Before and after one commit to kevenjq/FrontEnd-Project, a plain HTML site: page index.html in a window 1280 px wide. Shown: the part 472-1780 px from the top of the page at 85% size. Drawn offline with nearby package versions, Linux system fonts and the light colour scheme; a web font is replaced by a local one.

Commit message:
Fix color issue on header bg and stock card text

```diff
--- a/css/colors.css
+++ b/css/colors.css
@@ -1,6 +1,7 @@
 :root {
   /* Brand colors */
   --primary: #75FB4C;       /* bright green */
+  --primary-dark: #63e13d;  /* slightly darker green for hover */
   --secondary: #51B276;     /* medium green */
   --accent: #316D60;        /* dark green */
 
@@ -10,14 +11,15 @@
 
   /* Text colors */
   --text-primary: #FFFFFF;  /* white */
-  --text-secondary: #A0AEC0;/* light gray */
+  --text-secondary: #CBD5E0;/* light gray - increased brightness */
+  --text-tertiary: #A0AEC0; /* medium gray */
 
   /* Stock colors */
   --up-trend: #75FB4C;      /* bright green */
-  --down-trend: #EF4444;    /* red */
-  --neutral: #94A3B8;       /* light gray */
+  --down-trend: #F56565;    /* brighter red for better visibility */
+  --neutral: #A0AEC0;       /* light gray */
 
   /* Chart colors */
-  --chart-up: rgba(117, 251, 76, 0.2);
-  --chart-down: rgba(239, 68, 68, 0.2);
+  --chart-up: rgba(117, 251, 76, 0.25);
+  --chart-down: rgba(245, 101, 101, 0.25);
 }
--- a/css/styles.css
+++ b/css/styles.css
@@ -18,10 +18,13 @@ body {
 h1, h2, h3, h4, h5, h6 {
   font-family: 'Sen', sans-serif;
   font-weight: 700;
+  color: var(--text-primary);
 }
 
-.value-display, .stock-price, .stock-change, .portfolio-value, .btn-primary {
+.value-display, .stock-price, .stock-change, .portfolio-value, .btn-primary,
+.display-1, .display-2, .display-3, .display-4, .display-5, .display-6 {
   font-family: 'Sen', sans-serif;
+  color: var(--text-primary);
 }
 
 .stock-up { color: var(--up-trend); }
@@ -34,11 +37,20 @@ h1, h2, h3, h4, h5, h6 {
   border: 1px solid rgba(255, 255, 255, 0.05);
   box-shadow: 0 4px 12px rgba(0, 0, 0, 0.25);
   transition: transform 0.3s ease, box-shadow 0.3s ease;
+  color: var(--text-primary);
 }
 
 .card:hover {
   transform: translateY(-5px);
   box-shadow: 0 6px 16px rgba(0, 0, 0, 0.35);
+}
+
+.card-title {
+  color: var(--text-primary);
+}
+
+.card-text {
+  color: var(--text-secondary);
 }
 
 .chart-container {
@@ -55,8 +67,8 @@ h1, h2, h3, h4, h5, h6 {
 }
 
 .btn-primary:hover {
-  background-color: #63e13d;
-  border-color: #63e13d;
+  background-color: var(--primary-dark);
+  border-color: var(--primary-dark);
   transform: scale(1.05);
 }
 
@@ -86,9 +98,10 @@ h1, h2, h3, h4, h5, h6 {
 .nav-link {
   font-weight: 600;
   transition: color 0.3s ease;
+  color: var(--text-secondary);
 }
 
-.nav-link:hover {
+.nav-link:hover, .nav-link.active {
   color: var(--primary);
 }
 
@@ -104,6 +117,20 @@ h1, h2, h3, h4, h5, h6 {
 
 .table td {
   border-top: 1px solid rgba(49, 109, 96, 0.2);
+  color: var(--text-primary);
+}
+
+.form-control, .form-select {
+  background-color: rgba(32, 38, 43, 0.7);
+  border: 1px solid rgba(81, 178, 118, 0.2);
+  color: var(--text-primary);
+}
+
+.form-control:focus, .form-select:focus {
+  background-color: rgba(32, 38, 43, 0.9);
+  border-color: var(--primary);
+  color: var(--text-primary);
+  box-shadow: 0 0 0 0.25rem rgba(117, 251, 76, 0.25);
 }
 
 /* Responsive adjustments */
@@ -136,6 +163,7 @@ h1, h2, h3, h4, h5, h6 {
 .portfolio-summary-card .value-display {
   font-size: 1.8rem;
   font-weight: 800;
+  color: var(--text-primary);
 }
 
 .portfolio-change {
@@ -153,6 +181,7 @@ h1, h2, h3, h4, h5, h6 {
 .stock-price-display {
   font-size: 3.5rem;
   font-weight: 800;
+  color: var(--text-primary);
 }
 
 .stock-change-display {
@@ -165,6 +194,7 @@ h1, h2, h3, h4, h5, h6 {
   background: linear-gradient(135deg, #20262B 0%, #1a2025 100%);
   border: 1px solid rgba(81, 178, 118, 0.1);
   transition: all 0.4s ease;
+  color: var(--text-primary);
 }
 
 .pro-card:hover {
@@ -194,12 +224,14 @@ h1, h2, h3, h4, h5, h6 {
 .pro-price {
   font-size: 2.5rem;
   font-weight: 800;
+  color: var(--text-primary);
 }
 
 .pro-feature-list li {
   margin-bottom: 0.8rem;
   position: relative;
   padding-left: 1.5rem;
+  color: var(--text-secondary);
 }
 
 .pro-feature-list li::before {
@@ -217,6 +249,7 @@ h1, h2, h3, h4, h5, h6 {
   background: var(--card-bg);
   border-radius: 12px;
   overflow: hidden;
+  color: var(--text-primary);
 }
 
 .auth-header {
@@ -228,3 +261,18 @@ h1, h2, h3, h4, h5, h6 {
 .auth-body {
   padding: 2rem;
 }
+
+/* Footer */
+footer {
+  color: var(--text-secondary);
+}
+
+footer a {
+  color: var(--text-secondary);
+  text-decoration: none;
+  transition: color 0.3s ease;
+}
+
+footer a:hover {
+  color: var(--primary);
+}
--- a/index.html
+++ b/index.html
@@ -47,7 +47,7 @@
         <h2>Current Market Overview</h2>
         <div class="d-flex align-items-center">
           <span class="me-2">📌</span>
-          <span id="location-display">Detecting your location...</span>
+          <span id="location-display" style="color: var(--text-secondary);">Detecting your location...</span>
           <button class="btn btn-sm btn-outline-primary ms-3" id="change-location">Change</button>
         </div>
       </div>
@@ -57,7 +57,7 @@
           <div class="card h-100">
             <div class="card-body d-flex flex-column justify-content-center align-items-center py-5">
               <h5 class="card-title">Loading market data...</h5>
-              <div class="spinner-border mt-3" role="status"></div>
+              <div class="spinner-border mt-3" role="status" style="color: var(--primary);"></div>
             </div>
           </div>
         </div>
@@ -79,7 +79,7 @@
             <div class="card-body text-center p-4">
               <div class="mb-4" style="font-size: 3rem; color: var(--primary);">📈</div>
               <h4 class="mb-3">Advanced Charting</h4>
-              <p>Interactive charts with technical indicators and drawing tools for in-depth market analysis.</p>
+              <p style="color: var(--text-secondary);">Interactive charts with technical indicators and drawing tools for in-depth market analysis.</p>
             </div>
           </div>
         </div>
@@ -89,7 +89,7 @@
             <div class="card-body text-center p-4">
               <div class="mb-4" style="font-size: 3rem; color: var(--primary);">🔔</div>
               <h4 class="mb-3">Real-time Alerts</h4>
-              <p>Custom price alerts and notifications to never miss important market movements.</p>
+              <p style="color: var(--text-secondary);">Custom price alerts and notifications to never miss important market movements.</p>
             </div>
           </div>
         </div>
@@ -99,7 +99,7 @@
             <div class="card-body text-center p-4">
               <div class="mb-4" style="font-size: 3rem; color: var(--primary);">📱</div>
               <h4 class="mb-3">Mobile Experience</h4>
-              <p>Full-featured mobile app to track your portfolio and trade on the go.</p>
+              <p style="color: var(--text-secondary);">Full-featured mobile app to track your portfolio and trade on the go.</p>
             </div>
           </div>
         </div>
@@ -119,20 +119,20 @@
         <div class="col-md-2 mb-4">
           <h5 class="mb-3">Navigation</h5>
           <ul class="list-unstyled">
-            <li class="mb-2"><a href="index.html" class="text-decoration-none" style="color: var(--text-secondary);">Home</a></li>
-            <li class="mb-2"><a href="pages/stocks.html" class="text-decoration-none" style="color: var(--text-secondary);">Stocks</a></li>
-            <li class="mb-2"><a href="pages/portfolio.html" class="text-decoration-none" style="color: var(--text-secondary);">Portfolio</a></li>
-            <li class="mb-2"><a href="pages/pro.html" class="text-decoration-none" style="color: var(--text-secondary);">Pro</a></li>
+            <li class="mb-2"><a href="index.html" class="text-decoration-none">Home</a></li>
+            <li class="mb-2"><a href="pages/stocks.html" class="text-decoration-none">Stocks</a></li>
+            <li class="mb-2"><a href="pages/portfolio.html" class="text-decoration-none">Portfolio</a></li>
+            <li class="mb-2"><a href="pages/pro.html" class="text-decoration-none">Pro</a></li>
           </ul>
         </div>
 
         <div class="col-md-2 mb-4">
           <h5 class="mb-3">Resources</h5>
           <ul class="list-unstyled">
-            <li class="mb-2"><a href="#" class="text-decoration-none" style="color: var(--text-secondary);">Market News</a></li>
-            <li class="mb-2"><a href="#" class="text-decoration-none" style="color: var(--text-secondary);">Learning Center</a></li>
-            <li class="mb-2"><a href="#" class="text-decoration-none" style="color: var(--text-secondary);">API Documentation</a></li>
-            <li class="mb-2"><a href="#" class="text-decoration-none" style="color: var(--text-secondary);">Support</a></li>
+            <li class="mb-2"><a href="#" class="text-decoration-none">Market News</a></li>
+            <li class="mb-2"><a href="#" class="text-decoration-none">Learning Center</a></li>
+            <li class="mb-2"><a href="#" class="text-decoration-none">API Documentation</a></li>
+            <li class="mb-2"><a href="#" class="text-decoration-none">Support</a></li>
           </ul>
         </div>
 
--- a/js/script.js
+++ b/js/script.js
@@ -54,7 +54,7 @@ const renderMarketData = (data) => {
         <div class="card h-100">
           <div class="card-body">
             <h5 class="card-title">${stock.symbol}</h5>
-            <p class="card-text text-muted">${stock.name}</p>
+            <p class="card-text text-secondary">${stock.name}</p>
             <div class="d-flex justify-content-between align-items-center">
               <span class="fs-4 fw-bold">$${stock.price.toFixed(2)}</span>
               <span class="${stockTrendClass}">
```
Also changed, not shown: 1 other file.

☆ ☆ ☆

### Work to complete
Look through the data above. Each line containing the word "transform" needs to be copied.

### Task output
   transition: transform 0.3s ease, box-shadow 0.3s ease;
   transform: translateY(-5px);
   transform: scale(1.05);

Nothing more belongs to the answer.